Output all records verbatim.

[Difference listings]

-=-=-=-=-

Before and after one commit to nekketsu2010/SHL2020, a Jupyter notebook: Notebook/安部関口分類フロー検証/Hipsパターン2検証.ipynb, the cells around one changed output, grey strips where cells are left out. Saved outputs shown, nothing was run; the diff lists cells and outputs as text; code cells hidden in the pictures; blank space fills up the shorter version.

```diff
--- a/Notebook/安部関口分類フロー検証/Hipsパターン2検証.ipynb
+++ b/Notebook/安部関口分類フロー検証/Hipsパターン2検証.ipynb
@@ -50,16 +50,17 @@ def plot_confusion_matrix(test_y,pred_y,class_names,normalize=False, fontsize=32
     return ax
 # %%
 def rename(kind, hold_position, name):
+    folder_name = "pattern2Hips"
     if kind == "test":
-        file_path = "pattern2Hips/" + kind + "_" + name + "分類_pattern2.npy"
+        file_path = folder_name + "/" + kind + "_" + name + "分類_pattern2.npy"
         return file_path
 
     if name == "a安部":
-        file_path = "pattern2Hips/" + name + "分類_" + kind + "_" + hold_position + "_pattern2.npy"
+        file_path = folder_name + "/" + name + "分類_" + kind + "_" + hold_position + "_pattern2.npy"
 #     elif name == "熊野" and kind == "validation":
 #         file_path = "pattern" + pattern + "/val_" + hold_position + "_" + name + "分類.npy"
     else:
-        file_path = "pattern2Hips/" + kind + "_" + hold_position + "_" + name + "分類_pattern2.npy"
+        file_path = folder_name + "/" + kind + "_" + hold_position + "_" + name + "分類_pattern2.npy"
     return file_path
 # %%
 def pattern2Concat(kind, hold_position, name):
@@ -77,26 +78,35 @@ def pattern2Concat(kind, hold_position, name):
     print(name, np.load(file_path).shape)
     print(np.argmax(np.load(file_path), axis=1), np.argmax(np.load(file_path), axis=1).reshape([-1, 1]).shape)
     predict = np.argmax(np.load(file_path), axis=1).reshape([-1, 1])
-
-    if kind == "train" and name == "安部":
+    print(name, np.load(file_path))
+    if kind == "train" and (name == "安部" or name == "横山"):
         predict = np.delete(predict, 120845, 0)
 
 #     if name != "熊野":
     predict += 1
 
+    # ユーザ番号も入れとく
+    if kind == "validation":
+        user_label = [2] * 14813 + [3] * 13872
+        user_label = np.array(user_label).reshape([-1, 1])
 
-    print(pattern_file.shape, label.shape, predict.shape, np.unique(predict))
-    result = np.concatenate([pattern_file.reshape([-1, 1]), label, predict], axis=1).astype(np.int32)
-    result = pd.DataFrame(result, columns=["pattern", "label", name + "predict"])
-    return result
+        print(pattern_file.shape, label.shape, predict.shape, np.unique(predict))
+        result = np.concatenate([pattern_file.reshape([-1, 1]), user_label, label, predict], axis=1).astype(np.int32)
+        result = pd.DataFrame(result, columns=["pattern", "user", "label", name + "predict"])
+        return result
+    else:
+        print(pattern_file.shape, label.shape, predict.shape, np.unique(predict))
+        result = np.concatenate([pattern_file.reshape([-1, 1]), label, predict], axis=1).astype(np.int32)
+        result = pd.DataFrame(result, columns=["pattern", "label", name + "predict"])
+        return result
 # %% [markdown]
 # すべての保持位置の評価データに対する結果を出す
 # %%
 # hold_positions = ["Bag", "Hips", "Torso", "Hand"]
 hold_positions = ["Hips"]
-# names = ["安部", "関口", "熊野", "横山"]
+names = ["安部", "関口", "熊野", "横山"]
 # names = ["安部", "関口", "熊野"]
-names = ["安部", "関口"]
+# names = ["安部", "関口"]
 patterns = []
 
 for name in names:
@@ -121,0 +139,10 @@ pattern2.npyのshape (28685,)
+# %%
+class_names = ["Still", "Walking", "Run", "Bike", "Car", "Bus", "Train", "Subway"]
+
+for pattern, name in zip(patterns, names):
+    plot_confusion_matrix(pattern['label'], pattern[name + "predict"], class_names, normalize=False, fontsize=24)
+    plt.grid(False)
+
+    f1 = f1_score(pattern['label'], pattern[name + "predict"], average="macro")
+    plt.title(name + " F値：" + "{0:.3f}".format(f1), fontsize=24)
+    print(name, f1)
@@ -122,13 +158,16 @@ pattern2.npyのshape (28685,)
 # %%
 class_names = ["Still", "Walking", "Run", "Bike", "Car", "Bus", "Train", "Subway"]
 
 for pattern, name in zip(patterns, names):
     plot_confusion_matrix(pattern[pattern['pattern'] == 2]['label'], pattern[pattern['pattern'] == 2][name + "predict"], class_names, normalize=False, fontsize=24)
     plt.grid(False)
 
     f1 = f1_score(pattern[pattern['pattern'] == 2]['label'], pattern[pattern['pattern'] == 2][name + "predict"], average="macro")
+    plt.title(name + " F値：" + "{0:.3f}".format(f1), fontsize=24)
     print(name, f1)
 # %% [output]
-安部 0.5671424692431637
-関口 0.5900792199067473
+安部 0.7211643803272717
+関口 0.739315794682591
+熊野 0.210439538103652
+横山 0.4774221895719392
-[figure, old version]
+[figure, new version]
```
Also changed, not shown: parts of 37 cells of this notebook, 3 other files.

-=-=-=-=-

TASK OUTPUT
Before and after one commit to nekketsu2010/SHL2020, a Jupyter notebook: Notebook/安部関口分類フロー検証/Hipsパターン2検証.ipynb, the cells around one changed output, grey strips where cells are left out. Saved outputs shown, nothing was run; the diff lists cells and outputs as text; code cells hidden in the pictures; blank space fills up the shorter version.

```diff
--- a/Notebook/安部関口分類フロー検証/Hipsパターン2検証.ipynb
+++ b/Notebook/安部関口分類フロー検証/Hipsパターン2検証.ipynb
@@ -50,16 +50,17 @@ def plot_confusion_matrix(test_y,pred_y,class_names,normalize=False, fontsize=32
     return ax
 # %%
 def rename(kind, hold_position, name):
+    folder_name = "pattern2Hips"
     if kind == "test":
-        file_path = "pattern2Hips/" + kind + "_" + name + "分類_pattern2.npy"
+        file_path = folder_name + "/" + kind + "_" + name + "分類_pattern2.npy"
         return file_path
 
     if name == "a安部":
-        file_path = "pattern2Hips/" + name + "分類_" + kind + "_" + hold_position + "_pattern2.npy"
+        file_path = folder_name + "/" + name + "分類_" + kind + "_" + hold_position + "_pattern2.npy"
 #     elif name == "熊野" and kind == "validation":
 #         file_path = "pattern" + pattern + "/val_" + hold_position + "_" + name + "分類.npy"
     else:
-        file_path = "pattern2Hips/" + kind + "_" + hold_position + "_" + name + "分類_pattern2.npy"
+        file_path = folder_name + "/" + kind + "_" + hold_position + "_" + name + "分類_pattern2.npy"
     return file_path
 # %%
 def pattern2Concat(kind, hold_position, name):
@@ -77,26 +78,35 @@ def pattern2Concat(kind, hold_position, name):
     print(name, np.load(file_path).shape)
     print(np.argmax(np.load(file_path), axis=1), np.argmax(np.load(file_path), axis=1).reshape([-1, 1]).shape)
     predict = np.argmax(np.load(file_path), axis=1).reshape([-1, 1])
-
-    if kind == "train" and name == "安部":
+    print(name, np.load(file_path))
+    if kind == "train" and (name == "安部" or name == "横山"):
         predict = np.delete(predict, 120845, 0)
 
 #     if name != "熊野":
     predict += 1
 
+    # ユーザ番号も入れとく
+    if kind == "validation":
+        user_label = [2] * 14813 + [3] * 13872
+        user_label = np.array(user_label).reshape([-1, 1])
 
-    print(pattern_file.shape, label.shape, predict.shape, np.unique(predict))
-    result = np.concatenate([pattern_file.reshape([-1, 1]), label, predict], axis=1).astype(np.int32)
-    result = pd.DataFrame(result, columns=["pattern", "label", name + "predict"])
-    return result
+        print(pattern_file.shape, label.shape, predict.shape, np.unique(predict))
+        result = np.concatenate([pattern_file.reshape([-1, 1]), user_label, label, predict], axis=1).astype(np.int32)
+        result = pd.DataFrame(result, columns=["pattern", "user", "label", name + "predict"])
+        return result
+    else:
+        print(pattern_file.shape, label.shape, predict.shape, np.unique(predict))
+        result = np.concatenate([pattern_file.reshape([-1, 1]), label, predict], axis=1).astype(np.int32)
+        result = pd.DataFrame(result, columns=["pattern", "label", name + "predict"])
+        return result
 # %% [markdown]
 # すべての保持位置の評価データに対する結果を出す
 # %%
 # hold_positions = ["Bag", "Hips", "Torso", "Hand"]
 hold_positions = ["Hips"]
-# names = ["安部", "関口", "熊野", "横山"]
+names = ["安部", "関口", "熊野", "横山"]
 # names = ["安部", "関口", "熊野"]
-names = ["安部", "関口"]
+# names = ["安部", "関口"]
 patterns = []
 
 for name in names:
@@ -121,0 +139,10 @@ pattern2.npyのshape (28685,)
+# %%
+class_names = ["Still", "Walking", "Run", "Bike", "Car", "Bus", "Train", "Subway"]
+
+for pattern, name in zip(patterns, names):
+    plot_confusion_matrix(pattern['label'], pattern[name + "predict"], class_names, normalize=False, fontsize=24)
+    plt.grid(False)
+
+    f1 = f1_score(pattern['label'], pattern[name + "predict"], average="macro")
+    plt.title(name + " F値：" + "{0:.3f}".format(f1), fontsize=24)
+    print(name, f1)
@@ -122,13 +158,16 @@ pattern2.npyのshape (28685,)
 # %%
 class_names = ["Still", "Walking", "Run", "Bike", "Car", "Bus", "Train", "Subway"]
 
 for pattern, name in zip(patterns, names):
     plot_confusion_matrix(pattern[pattern['pattern'] == 2]['label'], pattern[pattern['pattern'] == 2][name + "predict"], class_names, normalize=False, fontsize=24)
     plt.grid(False)
 
     f1 = f1_score(pattern[pattern['pattern'] == 2]['label'], pattern[pattern['pattern'] == 2][name + "predict"], average="macro")
+    plt.title(name + " F値：" + "{0:.3f}".format(f1), fontsize=24)
     print(name, f1)
 # %% [output]
-安部 0.5671424692431637
-関口 0.5900792199067473
+安部 0.7211643803272717
+関口 0.739315794682591
+熊野 0.210439538103652
+横山 0.4774221895719392
-[figure, old version]
+[figure, new version]
```
Also changed, not shown: parts of 37 cells of this notebook, 3 other files.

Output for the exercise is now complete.